Search the entries below for the word "Glass", then copy each line in which it is found.
SUPPLIED INFORMATION Start Marker
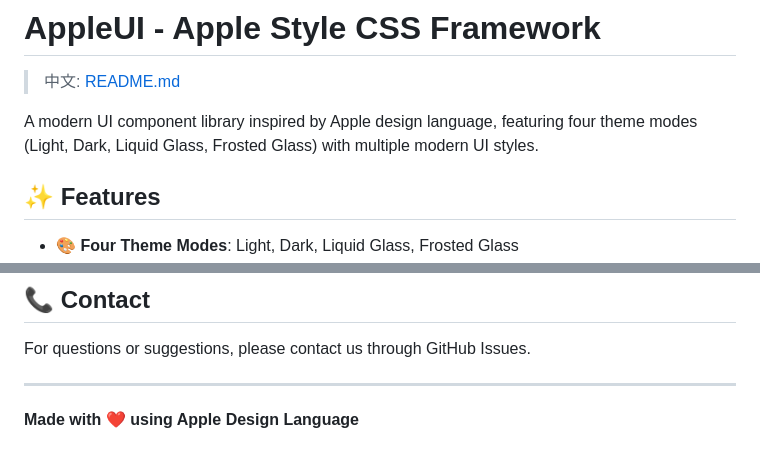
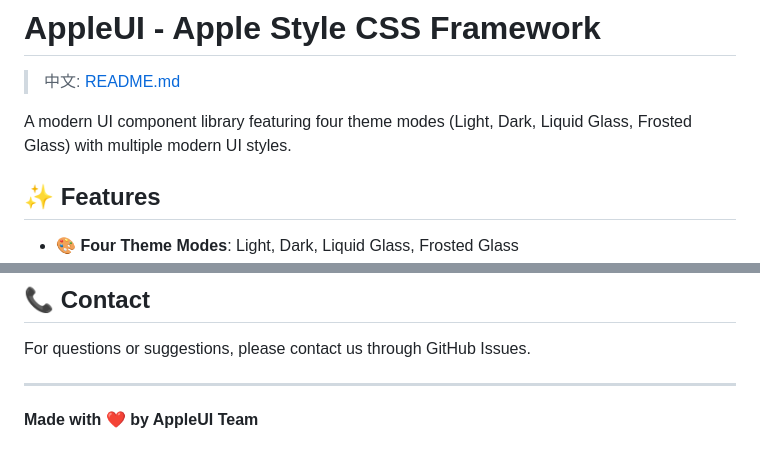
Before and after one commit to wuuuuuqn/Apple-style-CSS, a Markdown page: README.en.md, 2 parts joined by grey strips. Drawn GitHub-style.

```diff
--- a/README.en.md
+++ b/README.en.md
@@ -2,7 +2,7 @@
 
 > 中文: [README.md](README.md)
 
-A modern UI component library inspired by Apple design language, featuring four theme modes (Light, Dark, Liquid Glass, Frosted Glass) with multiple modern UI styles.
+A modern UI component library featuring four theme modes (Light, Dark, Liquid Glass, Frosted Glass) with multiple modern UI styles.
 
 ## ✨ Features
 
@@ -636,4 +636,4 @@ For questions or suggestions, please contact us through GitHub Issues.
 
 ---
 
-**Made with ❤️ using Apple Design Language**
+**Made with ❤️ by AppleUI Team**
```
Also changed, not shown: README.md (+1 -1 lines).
SUPPLIED INFORMATION End Marker
SUPPLIED INFORMATION Start Marker
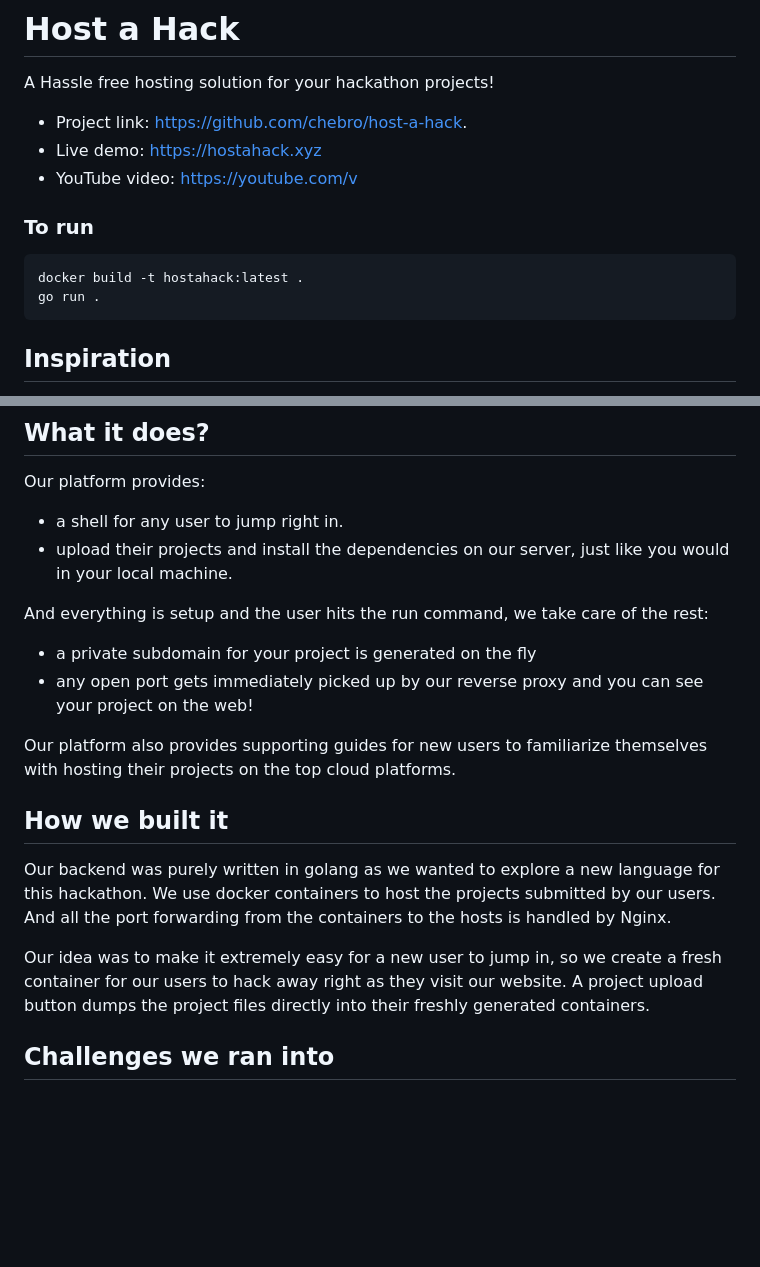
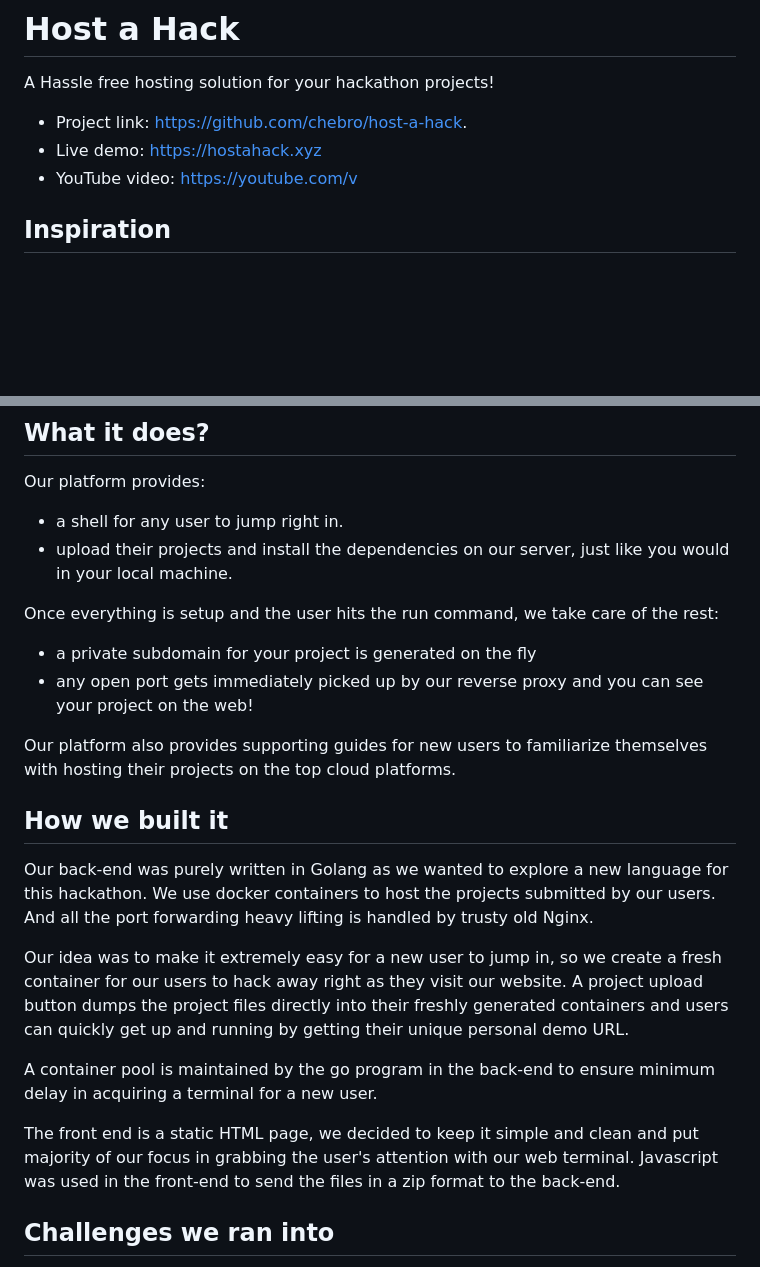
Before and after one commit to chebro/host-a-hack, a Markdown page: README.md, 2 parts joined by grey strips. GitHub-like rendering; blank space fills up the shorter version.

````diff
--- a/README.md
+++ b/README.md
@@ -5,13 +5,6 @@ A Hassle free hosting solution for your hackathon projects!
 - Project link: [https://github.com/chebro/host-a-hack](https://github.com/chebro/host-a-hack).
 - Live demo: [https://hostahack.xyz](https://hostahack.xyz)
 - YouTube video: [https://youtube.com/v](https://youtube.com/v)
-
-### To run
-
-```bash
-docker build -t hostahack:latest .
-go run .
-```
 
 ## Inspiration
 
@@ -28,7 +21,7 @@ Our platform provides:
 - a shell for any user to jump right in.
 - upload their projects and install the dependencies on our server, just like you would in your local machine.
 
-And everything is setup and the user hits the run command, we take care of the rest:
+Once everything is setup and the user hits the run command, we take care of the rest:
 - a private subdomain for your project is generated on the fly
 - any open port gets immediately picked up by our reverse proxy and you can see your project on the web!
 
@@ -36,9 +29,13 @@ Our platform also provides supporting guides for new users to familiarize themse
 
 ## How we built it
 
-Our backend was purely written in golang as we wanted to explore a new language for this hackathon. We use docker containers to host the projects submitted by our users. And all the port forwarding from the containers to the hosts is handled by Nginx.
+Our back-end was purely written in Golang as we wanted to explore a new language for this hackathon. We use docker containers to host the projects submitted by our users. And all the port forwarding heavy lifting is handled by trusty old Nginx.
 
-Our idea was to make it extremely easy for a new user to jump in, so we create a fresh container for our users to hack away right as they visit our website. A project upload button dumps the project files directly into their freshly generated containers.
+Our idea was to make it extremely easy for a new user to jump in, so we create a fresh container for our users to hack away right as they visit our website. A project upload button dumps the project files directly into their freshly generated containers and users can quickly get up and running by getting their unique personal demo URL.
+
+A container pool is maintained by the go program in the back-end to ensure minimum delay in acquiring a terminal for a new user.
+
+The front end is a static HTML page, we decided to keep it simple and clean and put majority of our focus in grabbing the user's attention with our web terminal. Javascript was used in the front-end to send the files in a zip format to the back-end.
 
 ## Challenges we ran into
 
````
SUPPLIED INFORMATION End Marker
SUPPLIED INFORMATION Start Marker
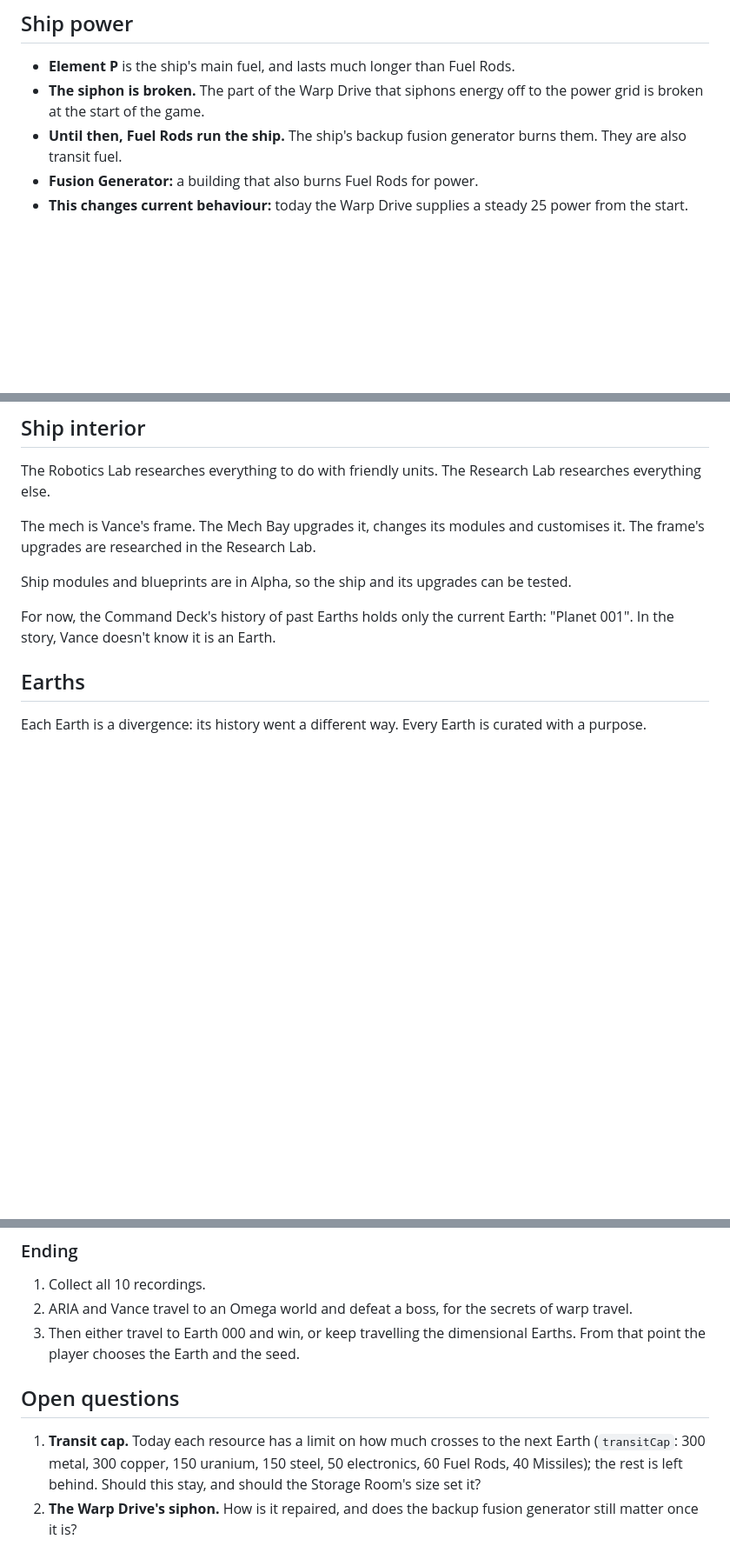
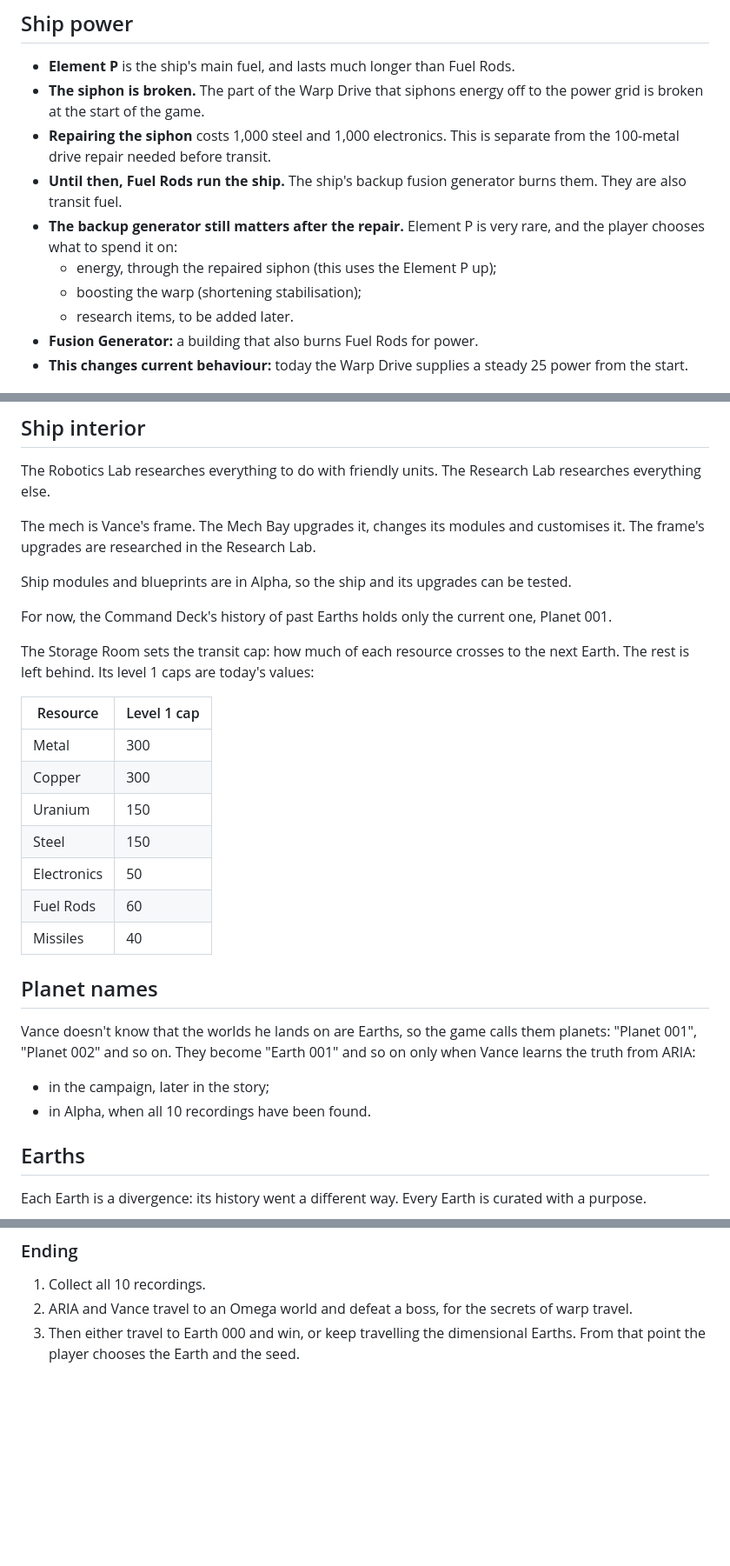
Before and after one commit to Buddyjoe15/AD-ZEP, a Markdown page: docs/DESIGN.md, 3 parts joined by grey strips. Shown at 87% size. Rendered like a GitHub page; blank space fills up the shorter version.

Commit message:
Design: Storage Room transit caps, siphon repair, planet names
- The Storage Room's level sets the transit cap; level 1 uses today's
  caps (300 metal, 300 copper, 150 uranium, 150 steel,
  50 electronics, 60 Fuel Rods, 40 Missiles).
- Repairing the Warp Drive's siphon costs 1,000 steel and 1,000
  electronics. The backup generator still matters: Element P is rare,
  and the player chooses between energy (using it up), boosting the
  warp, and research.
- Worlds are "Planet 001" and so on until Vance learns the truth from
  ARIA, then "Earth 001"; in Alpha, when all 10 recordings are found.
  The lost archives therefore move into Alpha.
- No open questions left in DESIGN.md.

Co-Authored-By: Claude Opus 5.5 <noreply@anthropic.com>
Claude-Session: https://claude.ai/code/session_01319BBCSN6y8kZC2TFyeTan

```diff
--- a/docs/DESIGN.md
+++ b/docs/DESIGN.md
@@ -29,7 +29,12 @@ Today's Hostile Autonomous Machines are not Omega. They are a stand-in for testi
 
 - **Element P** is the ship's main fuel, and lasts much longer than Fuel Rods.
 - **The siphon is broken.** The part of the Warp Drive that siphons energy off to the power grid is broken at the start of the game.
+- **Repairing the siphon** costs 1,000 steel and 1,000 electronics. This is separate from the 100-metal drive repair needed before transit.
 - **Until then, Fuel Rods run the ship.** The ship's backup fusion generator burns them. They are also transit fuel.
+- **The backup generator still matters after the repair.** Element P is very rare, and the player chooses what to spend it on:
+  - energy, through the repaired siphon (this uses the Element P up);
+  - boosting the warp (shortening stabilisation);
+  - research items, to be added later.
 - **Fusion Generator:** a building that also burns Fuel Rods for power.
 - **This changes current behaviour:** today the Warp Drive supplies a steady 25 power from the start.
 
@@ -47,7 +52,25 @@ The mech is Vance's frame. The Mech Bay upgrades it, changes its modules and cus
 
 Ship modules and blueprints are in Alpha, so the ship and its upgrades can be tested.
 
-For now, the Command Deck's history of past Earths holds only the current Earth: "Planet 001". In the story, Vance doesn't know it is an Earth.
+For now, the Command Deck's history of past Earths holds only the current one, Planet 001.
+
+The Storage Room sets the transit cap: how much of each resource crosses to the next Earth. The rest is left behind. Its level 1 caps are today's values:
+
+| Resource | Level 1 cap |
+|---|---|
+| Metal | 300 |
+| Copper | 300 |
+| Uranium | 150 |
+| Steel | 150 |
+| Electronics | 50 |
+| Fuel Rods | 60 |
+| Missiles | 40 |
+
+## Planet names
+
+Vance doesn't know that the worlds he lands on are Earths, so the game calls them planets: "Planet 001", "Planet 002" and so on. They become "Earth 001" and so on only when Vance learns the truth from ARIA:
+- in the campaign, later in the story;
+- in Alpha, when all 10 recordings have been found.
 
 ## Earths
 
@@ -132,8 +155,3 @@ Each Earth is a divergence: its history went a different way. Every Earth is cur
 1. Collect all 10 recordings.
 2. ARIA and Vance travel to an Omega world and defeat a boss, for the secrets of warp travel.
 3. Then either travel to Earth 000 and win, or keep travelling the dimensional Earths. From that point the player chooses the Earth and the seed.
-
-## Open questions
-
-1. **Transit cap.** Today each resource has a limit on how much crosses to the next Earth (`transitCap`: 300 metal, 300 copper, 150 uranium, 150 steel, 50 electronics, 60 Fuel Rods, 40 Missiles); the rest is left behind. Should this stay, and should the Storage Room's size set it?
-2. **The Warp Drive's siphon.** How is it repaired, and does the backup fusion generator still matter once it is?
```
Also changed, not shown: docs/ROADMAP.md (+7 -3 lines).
SUPPLIED INFORMATION End Marker
_WRITTEN SOLUTION_:
-A modern UI component library inspired by Apple design language, featuring four theme modes (Light, Dark, Liquid Glass, Frosted Glass) with multiple modern UI styles.
+A modern UI component library featuring four theme modes (Light, Dark, Liquid Glass, Frosted Glass) with multiple modern UI styles.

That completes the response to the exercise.